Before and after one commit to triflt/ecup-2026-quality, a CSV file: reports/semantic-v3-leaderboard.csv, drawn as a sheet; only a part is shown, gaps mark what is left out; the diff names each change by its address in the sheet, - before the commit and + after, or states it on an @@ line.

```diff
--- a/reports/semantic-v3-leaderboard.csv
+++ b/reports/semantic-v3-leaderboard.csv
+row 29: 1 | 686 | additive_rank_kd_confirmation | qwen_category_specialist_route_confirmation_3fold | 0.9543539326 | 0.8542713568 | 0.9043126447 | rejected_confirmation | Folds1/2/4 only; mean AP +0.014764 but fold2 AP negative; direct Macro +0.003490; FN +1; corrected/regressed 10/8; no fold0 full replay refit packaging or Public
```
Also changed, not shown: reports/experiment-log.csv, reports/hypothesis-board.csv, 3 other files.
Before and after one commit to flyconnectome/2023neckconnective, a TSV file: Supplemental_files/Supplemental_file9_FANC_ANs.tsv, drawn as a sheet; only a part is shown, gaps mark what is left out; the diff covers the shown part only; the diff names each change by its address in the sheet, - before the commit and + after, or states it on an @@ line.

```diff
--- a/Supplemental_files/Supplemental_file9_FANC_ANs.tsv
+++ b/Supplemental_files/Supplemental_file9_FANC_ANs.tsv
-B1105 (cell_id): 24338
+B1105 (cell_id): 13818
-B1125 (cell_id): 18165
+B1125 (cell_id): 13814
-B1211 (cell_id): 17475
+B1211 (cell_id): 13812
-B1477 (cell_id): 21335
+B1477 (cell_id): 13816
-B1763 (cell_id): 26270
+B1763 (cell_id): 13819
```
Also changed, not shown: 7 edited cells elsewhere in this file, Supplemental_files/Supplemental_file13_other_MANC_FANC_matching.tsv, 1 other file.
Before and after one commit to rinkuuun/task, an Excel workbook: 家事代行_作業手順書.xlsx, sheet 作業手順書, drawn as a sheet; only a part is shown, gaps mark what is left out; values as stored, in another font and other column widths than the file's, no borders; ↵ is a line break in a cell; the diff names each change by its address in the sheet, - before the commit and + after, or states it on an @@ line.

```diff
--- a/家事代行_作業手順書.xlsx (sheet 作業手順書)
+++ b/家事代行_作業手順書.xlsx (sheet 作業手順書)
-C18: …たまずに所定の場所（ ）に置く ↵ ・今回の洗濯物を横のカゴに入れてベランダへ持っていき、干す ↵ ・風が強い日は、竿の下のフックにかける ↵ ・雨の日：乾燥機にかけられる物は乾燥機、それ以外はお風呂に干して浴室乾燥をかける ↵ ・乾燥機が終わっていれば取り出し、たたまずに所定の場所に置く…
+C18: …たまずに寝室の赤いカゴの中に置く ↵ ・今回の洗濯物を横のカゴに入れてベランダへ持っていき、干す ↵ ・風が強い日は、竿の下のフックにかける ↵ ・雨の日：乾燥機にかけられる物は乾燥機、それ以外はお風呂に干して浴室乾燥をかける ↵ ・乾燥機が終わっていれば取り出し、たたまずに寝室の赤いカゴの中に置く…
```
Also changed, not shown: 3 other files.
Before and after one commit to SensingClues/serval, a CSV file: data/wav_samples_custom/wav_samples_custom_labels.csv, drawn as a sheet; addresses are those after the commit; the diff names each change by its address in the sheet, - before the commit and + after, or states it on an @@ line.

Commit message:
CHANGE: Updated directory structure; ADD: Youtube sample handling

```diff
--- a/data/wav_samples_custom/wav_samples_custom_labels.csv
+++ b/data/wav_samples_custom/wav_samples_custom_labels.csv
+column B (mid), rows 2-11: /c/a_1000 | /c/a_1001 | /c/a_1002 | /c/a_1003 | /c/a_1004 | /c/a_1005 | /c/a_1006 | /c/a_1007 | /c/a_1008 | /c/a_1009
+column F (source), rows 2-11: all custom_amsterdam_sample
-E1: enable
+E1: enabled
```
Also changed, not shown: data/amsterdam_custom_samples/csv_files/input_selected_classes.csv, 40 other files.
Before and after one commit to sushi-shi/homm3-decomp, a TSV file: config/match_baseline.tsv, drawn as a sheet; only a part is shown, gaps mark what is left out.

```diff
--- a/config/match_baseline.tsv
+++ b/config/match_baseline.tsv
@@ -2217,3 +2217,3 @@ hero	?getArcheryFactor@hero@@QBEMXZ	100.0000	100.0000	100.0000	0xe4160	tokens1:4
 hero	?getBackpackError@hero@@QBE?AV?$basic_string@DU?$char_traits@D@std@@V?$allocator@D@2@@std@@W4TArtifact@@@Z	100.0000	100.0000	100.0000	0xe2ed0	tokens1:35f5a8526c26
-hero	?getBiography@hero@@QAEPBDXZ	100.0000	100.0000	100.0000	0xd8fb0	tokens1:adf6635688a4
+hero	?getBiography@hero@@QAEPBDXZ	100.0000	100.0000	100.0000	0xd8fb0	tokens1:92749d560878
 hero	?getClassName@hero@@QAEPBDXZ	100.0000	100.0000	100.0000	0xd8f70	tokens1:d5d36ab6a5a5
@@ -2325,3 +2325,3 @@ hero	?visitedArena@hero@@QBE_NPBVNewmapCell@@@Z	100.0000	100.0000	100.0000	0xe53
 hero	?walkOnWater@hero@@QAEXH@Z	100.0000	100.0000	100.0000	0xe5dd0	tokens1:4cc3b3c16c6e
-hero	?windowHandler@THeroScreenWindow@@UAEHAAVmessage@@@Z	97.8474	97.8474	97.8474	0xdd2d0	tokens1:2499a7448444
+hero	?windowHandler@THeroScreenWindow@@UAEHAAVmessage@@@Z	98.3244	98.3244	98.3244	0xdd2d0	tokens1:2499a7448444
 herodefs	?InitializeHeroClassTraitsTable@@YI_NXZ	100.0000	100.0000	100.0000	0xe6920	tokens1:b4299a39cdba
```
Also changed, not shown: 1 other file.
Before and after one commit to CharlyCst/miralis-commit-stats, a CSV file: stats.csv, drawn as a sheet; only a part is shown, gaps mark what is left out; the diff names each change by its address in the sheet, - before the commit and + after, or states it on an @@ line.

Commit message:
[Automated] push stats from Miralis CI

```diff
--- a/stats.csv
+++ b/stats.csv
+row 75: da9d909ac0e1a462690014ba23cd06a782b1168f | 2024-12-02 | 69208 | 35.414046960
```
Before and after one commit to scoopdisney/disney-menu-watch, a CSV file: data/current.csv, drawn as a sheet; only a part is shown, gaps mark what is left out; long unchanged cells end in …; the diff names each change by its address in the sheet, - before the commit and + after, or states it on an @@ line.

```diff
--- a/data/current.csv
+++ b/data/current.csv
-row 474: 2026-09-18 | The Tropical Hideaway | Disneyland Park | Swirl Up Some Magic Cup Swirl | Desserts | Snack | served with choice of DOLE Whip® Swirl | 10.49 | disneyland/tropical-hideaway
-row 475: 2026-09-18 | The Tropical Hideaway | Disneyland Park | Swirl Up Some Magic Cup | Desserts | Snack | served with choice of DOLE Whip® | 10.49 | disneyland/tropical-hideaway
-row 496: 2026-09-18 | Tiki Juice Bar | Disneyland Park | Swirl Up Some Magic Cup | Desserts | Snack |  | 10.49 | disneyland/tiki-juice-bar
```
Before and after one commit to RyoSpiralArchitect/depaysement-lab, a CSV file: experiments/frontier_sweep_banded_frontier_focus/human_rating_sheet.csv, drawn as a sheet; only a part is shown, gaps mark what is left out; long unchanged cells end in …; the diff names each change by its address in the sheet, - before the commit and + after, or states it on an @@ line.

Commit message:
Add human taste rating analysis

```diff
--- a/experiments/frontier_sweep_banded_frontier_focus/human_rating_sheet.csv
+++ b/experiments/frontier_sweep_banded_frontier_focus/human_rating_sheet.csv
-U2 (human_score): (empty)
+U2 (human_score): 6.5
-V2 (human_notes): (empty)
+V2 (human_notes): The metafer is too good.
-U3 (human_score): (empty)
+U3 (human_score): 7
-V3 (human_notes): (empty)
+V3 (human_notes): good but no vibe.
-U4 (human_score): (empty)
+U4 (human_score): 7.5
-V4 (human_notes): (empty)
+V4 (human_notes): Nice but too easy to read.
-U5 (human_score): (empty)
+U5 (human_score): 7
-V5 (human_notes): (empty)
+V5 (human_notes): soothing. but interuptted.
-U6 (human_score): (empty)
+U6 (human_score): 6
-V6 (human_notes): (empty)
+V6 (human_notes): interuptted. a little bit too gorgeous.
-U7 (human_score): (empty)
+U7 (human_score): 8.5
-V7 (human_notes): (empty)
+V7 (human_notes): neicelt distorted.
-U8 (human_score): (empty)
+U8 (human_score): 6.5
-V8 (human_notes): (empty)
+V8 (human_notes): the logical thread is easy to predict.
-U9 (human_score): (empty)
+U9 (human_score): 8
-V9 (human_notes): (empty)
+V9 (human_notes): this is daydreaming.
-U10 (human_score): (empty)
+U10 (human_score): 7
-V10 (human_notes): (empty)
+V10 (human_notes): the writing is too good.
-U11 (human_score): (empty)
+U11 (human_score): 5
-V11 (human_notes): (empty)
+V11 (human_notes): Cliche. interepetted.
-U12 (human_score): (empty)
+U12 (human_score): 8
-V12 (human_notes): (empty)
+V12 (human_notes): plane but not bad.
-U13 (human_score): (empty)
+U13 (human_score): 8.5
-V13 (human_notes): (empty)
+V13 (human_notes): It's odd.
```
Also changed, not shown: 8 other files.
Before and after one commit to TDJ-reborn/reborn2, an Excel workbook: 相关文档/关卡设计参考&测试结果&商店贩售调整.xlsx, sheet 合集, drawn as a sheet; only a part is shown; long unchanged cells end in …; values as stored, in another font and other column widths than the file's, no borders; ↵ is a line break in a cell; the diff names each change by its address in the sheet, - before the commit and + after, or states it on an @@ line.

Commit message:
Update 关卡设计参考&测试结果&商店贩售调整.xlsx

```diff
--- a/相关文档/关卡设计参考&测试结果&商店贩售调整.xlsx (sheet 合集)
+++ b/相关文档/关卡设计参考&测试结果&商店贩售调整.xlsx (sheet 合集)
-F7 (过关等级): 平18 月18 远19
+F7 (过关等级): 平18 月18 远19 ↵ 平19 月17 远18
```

------------------------

▶ _Exercise requirements_: The expected result is every line above containing the string "xlsx".

▶ _Response_:
Before and after one commit to rinkuuun/task, an Excel workbook: 家事代行_作業手順書.xlsx, sheet 作業手順書, drawn as a sheet; only a part is shown, gaps mark what is left out; values as stored, in another font and other column widths than the file's, no borders; ↵ is a line break in a cell; the diff names each change by its address in the sheet, - before the commit and + after, or states it on an @@ line.
--- a/家事代行_作業手順書.xlsx (sheet 作業手順書)
+++ b/家事代行_作業手順書.xlsx (sheet 作業手順書)
Before and after one commit to TDJ-reborn/reborn2, an Excel workbook: 相关文档/关卡设计参考&测试结果&商店贩售调整.xlsx, sheet 合集, drawn as a sheet; only a part is shown; long unchanged cells end in …; values as stored, in another font and other column widths than the file's, no borders; ↵ is a line break in a cell; the diff names each change by its address in the sheet, - before the commit and + after, or states it on an @@ line.
Update 关卡设计参考&测试结果&商店贩售调整.xlsx
--- a/相关文档/关卡设计参考&测试结果&商店贩售调整.xlsx (sheet 合集)
+++ b/相关文档/关卡设计参考&测试结果&商店贩售调整.xlsx (sheet 合集)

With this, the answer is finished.